Read about motivational interviewing as these skills will come in handy throughout the process of getting the person to recognise the disorder through treatment and recovery.

Read Article Here

Read about motivational interviewing as these skills will come in handy throughout the process of getting the person to recognise the disorder through treatment and recovery.  http://thenewmaudsleyapproach.co.uk/PS_MI_Key_Principles.php

Read Article Here

Your Loved one has an Eating Disorder

This website has a good section for general reading and understanding for eating disorders and your role as a carer or someone concerned about them.

Read Article Here

Below are videos of people talking about the experience with eating disorders. They might help you gain further understanding and ideas about how best to approach the person you are concerned about.

Please note: Watching other people discuss their experience with eating disorders can be distressing and triggering.
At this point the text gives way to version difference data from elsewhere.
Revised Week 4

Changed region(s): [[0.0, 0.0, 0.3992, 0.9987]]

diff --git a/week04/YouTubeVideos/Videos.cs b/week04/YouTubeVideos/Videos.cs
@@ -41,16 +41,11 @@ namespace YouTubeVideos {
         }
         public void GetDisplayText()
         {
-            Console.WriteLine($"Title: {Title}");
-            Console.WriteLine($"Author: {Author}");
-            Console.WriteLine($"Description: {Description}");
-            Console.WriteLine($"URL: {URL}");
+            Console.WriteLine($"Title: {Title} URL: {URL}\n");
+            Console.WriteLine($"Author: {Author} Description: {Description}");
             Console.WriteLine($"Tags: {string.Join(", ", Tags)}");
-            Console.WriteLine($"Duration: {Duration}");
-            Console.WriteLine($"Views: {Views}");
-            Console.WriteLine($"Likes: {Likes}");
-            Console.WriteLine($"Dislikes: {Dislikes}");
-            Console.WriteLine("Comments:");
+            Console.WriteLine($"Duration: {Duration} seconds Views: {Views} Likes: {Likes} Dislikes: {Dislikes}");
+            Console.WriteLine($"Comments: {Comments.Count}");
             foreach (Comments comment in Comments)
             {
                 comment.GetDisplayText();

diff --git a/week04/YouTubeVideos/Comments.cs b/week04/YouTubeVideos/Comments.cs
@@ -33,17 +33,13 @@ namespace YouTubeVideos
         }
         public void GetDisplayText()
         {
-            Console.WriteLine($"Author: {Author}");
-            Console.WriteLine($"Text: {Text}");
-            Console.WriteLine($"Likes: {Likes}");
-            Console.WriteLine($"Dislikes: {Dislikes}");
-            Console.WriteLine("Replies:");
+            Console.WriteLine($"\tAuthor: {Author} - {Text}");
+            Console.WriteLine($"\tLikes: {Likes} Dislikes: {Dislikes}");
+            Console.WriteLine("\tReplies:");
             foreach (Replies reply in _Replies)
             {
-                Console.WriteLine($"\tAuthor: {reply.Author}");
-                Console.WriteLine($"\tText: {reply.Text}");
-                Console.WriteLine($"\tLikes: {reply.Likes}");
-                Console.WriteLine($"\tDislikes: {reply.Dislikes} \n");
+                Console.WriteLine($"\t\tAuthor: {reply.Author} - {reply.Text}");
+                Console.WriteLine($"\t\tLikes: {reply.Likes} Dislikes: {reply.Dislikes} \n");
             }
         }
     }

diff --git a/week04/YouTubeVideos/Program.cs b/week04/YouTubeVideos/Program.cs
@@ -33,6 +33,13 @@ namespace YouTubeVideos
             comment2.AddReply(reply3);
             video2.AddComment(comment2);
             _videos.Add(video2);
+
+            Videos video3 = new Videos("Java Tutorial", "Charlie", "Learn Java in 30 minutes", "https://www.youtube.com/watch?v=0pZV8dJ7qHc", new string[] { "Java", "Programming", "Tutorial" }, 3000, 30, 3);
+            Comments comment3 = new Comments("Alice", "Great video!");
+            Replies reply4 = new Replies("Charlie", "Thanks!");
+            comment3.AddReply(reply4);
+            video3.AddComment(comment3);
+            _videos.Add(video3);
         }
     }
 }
If you need support call:

My Eating Disorder – My Parents Answer your Questions
Parents and daughter talking about their experience with an eating disorder.
YouTube: Length: 25 minutes

EDA Part 3 – A Carer’s Perspective
Jill Carrier, a Queensland mother, talking about her experience with her teenage daughter with an eating disorder.
YouTube: Length: 8.45 minutes.

How to help someone with Anorexia | Eating Disorders
Medical Matters series: Dr Allegra Bocroft, psychiatrist, talks through how to help someone with anorexia.
YouTube: Length: 2.32 minutes

Talk it through with…

Eating Disorders Association’s counsellor:
07 3077 7320 Monday – Thursday 9-4pm (Queensland only)
Butterfly Foundation Support Services Monday to Friday 8am – 9pm AEST

  1. ED HOPE 1800 33 4673
  2. Web counselling thebutterflyfoundation.org.au/web-counselling
Or encourage your loved one to call The Eating Issues Centre on 07 3844 6055 for information and support Tuesday – Friday 9-4pm (Queensland Only).
If you would prefer to email we will respond to you during office hours mailto:admin@eda.org.au